Where a line contains the word "empty", copy that line from the records below.

Top of DATA

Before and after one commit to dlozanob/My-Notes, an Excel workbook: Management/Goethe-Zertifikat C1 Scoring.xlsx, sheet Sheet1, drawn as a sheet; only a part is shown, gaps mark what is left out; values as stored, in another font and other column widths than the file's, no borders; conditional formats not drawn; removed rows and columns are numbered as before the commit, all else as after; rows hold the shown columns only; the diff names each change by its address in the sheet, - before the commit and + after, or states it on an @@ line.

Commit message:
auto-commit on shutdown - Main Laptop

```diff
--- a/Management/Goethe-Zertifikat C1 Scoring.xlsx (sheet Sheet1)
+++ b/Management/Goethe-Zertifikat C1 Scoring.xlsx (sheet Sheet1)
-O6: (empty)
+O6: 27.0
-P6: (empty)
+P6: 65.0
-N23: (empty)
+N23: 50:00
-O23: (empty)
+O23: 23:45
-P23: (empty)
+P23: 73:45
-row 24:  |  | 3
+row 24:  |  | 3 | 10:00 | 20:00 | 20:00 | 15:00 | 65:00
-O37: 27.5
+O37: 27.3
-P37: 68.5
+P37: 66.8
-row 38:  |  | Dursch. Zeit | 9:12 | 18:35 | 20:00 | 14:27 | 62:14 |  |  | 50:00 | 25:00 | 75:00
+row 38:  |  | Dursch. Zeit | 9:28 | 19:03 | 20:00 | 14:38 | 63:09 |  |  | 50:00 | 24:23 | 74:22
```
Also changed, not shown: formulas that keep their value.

Bottom of DATA
Top of DATA

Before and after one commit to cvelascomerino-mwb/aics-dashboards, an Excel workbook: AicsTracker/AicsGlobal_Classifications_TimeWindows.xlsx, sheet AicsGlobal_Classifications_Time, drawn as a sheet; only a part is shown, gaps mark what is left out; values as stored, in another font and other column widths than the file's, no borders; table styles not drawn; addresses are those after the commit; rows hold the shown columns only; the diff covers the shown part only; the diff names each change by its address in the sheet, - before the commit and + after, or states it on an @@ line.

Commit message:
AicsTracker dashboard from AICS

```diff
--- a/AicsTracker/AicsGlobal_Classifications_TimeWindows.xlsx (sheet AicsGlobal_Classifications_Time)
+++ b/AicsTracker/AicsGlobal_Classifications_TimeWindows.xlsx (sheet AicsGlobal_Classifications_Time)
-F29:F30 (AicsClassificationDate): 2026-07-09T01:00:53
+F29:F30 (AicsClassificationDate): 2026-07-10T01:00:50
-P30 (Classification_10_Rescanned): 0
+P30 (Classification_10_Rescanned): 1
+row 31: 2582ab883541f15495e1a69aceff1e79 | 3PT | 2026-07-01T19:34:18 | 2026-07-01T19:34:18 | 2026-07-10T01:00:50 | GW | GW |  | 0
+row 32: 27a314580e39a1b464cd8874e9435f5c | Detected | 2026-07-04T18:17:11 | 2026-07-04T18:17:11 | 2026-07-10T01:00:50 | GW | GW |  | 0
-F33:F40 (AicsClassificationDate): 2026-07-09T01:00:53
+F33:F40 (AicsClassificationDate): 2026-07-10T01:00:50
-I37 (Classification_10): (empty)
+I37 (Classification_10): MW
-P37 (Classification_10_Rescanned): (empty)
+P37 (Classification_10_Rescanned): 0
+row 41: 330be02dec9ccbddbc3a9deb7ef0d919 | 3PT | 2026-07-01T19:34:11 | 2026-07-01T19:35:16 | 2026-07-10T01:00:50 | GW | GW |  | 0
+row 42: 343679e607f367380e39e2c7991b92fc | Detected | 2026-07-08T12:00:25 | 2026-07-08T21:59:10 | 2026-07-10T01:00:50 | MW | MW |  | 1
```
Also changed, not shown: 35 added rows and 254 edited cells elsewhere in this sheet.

Bottom of DATA

__SOLUTION FOR THIS PROBLEM__
-O6: (empty)
-P6: (empty)
-N23: (empty)
-O23: (empty)
-P23: (empty)
-I37 (Classification_10): (empty)
-P37 (Classification_10_Rescanned): (empty)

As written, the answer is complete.